isomer that rotates the plane of polarized light to the left
(counterclockwise) is called levorotatory (l). The other isomer
that rotates the light to the right (clockwise) is called dextrorotatory
The optical isomers are mirror images of each other. The isomers
result from the tetrahedral geometry around the chiral carbon
center. To draw mirror images, write the structure of the first
isomer, draw a plane (dotted line) to represent the mirror, and
finally draw the mirror image behind the plane.
See the graphic on the left.
Optical isomers are also designated with the letters (D) and
(L) to indicate the absolute configuration. In an absolute configuration
the position of the groups is compared to a commonly agreed upon
standard molecule. In amino acids, this molecule is serine and
for carbohydrates, it is glyceraldehyde. The capital (D) and
(L) designations do not necessarily agree with the (d) or (l)
designations which are based upon the actual rotation of polarized
L-Alanine is a representative amino acid that is used in human
and animal metabolism. The D isomer is not used. In the metabolism
of carbohydrates only the D isomer is utilized and not the L

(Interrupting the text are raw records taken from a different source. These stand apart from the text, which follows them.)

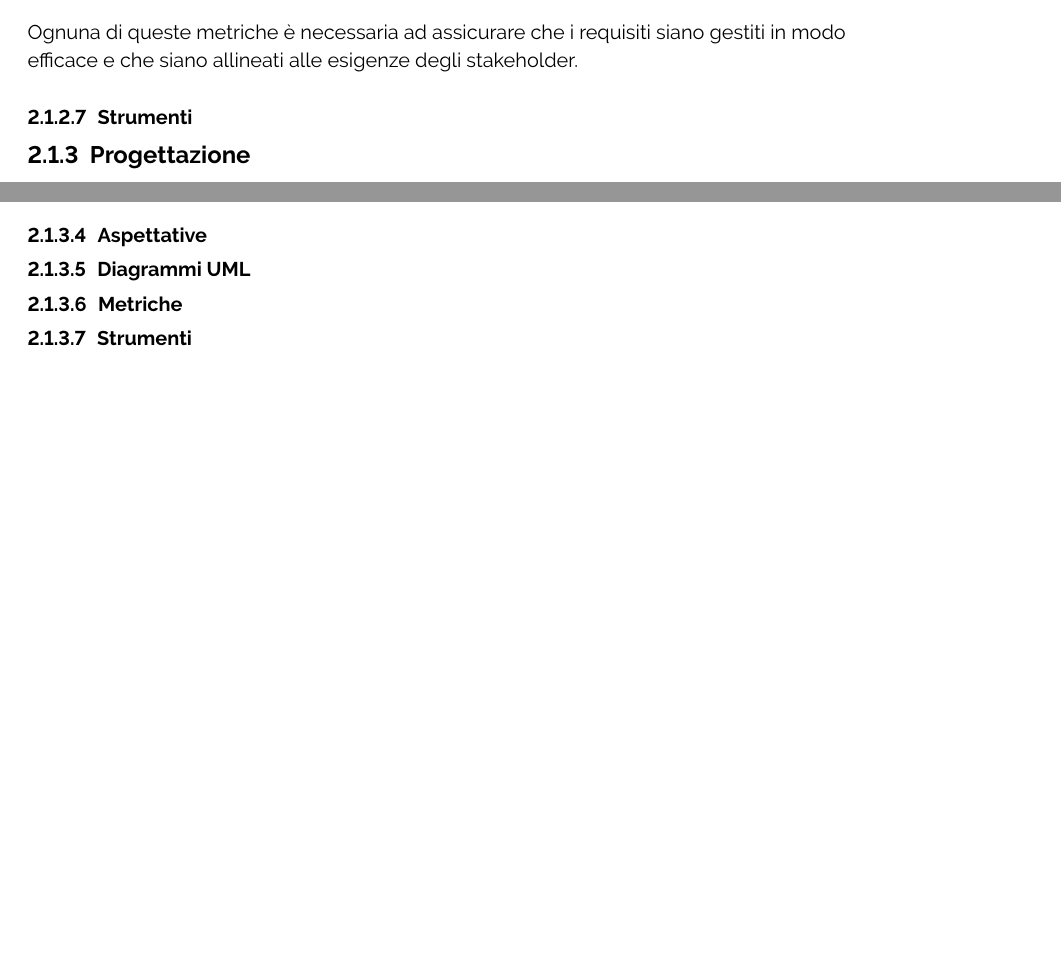
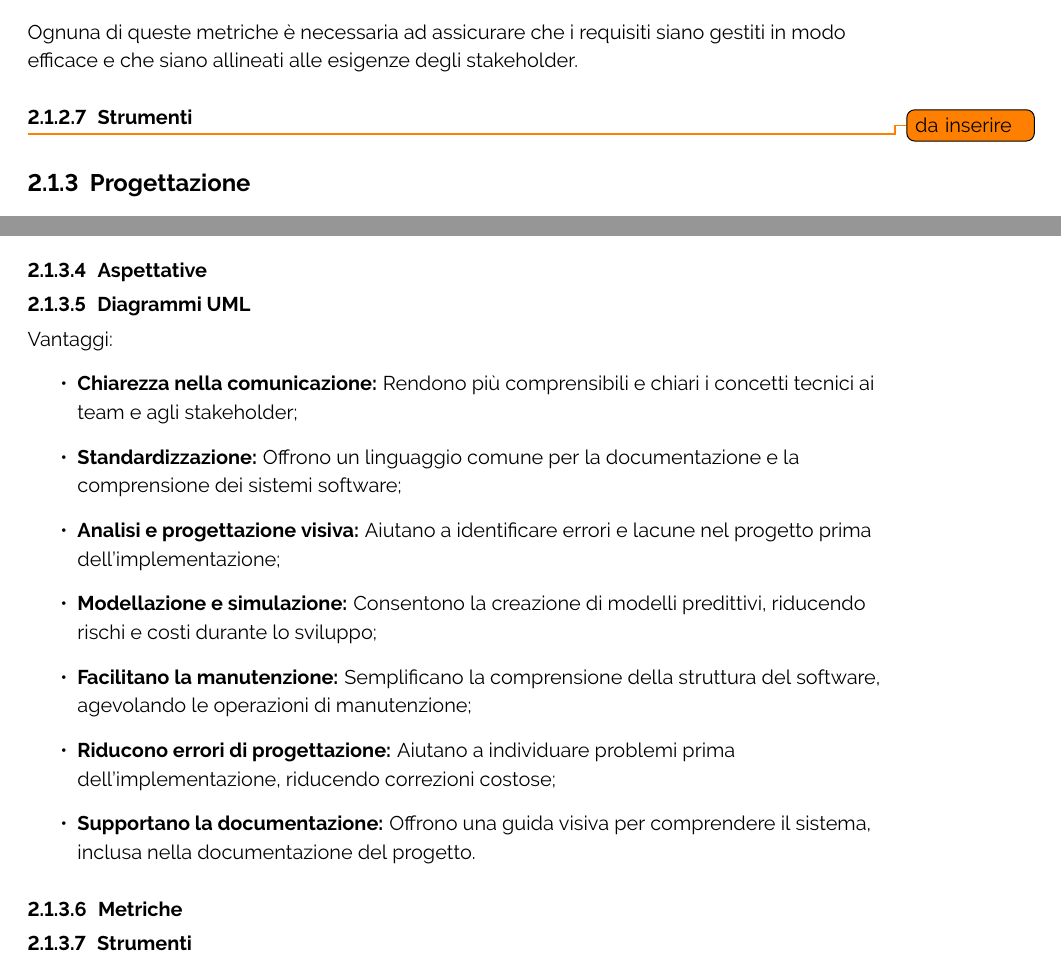
Before and after one commit to ByteOps-swe/Sorgente-documenti, a LaTeX document (RTB/Norme_di_progetto_v0.3.0.tex, which reads RTB/Sottosezioni/Norme_di_progetto/Sviluppo.tex): two parts of pages 17 and 18 of 44 before the commit and two parts of pages 17 and 19 of 45 after it, joined at a grey line, cut so that both start at the same text, the shorter picture padded with empty space. Compiled offline with pdfLaTeX.

Commit message:
aggiunto diagrammi uml; aggiunto artefatti progettazione

```diff
--- a/RTB/Sottosezioni/Norme_di_progetto/Sviluppo.tex
+++ b/RTB/Sottosezioni/Norme_di_progetto/Sviluppo.tex
@@ -211,7 +211,7 @@ Le metriche nell'analisi dei requisiti sono strumenti utilizzati per valutare, m
 \end{itemize}
 Ognuna di queste metriche è necessaria ad assicurare che i requisiti siano gestiti in modo efficace e che siano allineati alle esigenze degli stakeholder.
 
-\paragraph{Strumenti}
+\paragraph{Strumenti} \todo{da inserire}
 
 \subsubsection{Progettazione}
 
@@ -251,6 +262,16 @@ Ogni Baseline sarà accompagnata dalla redazione di documentazione relativa:
 \paragraph{Aspettative}
 
 \paragraph{Diagrammi UML}
+Vantaggi:
+\begin{itemize}
+    \item \textbf{Chiarezza nella comunicazione:} Rendono più comprensibili e chiari i concetti tecnici ai team e agli stakeholder;
+    \item \textbf{Standardizzazione:} Offrono un linguaggio comune per la documentazione e la comprensione dei sistemi software;
+    \item \textbf{Analisi e progettazione visiva:} Aiutano a identificare errori e lacune nel progetto prima dell'implementazione;
+    \item \textbf{Modellazione e simulazione:} Consentono la creazione di modelli predittivi, riducendo rischi e costi durante lo sviluppo;
+    \item \textbf{Facilitano la manutenzione:} Semplificano la comprensione della struttura del software, agevolando le operazioni di manutenzione;
+    \item \textbf{Riducono errori di progettazione:} Aiutano a individuare problemi prima dell'implementazione, riducendo correzioni costose;
+    \item \textbf{Supportano la documentazione:} Offrono una guida visiva per comprendere il sistema, inclusa nella documentazione del progetto.
+\end{itemize}
 
 \paragraph{Metriche}
 
```
Also changed, not shown: RTB/Sottosezioni/Norme_di_progetto/Sviluppo.tex (11 more changed lines).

Example: Chiral Drugs - Ibuprofen (Advil)
As a further example, the drug Ibuprofen, is sold as a mixture
of isomers, although the (S) isomer is most effective and the
(R) isomer is also utilized after conversion to the (S) isomer
in the body.
See ibuprofen graphic
in new window
Quiz: Which carbon in ibuprofen is chiral? Check answer
using pull down menu.